In this commentary prepared for the 2008 Active Living Research Conference, Philip Insall of Sustrans, a UK-based, nonprofit organization, shares his insights into how research can be used to shape policies that encourage people to travel on foot or by bicycle.
"Active travel" is the physical activity of people walking or cycling for transportation and clearly has both health and environmental benefits. Sustrans works on practical projects that encourage more people to travel on foot or by bike; but as the author points out, the potential for active travel is affected by many sectors that shape the environment, such as planning, transportation, development and communities. There are significant challenges to getting professionals in these sectors to incorporate recognition of the health benefits of active travel into their work.
- Professionals from other sectors are not aware they should consider physical activity in their thinking; are not typically exposed to health research data; and are unfamiliar with its language.
- There is a lack of relevant, rigorous research on active travel available to policy- makers. Of 94,172 papers eligible to be included in a UK review of literature on physical activity and the environment, only 54 studies met the robust research standards demanded in public health.
- Even where good research exists, there is a lack of guidance for nonhealth professionals on how to translate this research into action.
The author details two Sustrans initiatives to incorporate public health objectives into the process of shaping the environment. First, Sustrans delivers health research to, and interprets that research into the technical language of more than 25,000 UK professionals and policy- makers so they understand how to incorporate the health benefits of active travel into their work. Second, Sustrans works to incorporate public health benefits and costs into the equations used by these various sectors to assess public policies and projects. Sustrans aims to include recognition of both the direct benefits of physical activity and the indirect benefits from an improved environment.
- 1. Translating Research into Public Policy
- 2. Can We Achieve Evidence-Based Policy and Practice on Active Travel?
- 3. Where Different Worlds Collide
- 4. Factors Associated with Federal Transportation Funding for Local Pedestrian and Bicycle Programming and Facilities
- 5. Transit and Health: Mode of Transport, Employer-Sponsored Public Transit Pass Programs, and Physical Activity
- 6. Effect of Innovative Building Design on Physical Activity
- 7. Arkansas Act 1220 of 2003 to Reduce Childhood Obesity
- 8. Early Impact of the Federally Mandated Local Wellness Policy on Physical Activity in Rural, Low-Income Elementary Schools in Colorado
- 9. Preventing Childhood Obesity through State Policy
- 10. Correlates of Walking to School and Implications for Public Policies
- 11. Sociodemographic, Family, and Environmental Factors Associated with Active Commuting to School Among US Adolescents

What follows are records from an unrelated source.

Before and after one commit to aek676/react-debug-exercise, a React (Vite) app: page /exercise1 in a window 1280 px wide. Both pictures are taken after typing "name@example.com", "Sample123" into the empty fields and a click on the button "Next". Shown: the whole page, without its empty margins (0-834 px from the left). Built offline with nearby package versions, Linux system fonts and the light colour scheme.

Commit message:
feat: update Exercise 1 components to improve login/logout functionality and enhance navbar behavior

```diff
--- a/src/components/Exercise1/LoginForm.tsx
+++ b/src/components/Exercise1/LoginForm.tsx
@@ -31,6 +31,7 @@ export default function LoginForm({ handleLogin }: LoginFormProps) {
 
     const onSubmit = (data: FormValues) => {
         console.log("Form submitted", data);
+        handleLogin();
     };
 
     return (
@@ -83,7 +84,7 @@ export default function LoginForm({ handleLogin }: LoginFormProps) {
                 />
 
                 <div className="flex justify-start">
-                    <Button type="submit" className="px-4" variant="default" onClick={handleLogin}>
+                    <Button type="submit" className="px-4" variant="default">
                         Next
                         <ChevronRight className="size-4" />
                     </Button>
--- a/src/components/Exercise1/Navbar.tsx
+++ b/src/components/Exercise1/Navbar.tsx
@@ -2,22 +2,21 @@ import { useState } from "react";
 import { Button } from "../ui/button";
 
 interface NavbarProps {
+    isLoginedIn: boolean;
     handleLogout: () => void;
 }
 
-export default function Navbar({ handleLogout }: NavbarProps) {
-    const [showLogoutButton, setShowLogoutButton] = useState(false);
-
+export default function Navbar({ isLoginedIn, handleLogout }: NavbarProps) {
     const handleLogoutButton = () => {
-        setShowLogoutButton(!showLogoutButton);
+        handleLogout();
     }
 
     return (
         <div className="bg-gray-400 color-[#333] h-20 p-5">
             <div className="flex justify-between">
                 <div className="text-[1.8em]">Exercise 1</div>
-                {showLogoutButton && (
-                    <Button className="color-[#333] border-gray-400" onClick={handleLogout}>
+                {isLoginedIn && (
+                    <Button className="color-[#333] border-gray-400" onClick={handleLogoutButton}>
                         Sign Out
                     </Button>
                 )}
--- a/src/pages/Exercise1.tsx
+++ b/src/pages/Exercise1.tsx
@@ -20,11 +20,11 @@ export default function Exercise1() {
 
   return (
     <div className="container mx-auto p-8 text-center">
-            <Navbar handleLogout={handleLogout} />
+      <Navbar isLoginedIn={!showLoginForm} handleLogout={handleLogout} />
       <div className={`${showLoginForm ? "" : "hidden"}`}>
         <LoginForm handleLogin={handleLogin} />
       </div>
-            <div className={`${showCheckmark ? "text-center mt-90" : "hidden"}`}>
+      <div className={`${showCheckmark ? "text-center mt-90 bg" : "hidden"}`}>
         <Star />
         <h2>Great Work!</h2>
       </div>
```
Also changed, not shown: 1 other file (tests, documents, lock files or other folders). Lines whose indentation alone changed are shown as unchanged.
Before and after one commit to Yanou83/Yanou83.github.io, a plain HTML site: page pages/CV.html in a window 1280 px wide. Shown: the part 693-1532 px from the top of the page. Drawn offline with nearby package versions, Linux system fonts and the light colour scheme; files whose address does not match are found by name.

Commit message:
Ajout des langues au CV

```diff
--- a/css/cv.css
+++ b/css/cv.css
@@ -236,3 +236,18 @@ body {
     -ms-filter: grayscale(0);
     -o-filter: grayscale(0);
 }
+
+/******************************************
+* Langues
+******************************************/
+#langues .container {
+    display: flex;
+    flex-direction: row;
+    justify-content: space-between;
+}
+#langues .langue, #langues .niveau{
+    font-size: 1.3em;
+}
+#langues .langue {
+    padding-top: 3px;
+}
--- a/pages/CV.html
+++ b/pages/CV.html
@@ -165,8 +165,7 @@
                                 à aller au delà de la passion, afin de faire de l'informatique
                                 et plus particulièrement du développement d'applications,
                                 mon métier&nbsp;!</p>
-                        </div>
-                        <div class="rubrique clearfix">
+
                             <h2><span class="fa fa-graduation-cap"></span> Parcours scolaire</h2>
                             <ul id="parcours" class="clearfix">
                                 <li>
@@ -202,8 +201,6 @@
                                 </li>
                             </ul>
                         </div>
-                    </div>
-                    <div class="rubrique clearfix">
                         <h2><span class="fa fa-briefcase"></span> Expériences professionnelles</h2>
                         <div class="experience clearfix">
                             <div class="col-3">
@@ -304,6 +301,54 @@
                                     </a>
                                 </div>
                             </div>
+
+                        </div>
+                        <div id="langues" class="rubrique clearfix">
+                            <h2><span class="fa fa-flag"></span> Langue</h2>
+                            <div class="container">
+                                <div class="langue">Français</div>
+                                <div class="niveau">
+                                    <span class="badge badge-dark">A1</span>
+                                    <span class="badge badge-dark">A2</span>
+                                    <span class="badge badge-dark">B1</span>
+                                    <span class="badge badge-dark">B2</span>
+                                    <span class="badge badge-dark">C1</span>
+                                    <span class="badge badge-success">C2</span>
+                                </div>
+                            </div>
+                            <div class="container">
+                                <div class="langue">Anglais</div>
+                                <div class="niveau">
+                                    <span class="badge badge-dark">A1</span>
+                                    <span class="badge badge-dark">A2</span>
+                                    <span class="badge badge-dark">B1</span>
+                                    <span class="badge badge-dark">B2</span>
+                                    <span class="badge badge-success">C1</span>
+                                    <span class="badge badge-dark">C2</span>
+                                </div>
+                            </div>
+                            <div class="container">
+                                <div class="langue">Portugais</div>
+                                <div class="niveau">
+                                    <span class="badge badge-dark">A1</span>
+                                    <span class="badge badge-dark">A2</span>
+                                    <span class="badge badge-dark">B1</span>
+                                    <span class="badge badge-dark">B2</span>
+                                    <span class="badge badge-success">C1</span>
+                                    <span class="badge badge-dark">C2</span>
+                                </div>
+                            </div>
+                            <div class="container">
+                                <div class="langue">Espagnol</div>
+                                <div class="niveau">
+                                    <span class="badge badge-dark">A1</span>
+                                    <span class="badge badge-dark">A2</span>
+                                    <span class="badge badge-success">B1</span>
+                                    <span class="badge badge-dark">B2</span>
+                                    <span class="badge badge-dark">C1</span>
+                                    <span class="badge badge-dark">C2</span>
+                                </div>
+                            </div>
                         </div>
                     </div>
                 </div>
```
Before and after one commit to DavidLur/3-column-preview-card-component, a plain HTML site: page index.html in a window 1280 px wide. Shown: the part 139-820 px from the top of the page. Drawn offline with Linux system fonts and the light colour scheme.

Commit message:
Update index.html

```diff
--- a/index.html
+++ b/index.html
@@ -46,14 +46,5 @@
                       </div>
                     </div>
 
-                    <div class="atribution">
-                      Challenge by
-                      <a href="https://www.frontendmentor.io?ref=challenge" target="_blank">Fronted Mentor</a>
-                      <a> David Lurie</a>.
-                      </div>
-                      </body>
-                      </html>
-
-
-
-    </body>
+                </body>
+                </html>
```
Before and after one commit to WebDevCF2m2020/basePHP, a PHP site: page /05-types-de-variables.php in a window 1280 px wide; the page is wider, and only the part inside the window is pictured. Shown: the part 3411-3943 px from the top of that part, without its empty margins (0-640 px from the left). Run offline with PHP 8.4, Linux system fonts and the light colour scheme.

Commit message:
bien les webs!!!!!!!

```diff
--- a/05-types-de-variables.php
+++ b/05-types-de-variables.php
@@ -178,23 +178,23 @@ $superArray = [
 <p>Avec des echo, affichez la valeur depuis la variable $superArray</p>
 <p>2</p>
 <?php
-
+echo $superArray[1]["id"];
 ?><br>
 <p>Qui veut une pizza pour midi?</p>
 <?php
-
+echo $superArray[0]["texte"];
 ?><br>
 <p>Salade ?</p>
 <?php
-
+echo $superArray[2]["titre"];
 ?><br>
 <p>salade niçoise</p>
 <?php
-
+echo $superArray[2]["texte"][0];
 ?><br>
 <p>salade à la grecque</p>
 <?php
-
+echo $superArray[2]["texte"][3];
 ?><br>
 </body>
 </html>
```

- 12. Implementation of Texas Senate Bill 19 to Increase Physical Activity in Elementary Schools
- 13. Disparities in Urban Neighborhood Conditions
- 14. Disparities in Physical Activity and Sedentary Behaviors Among US Children and Adolescents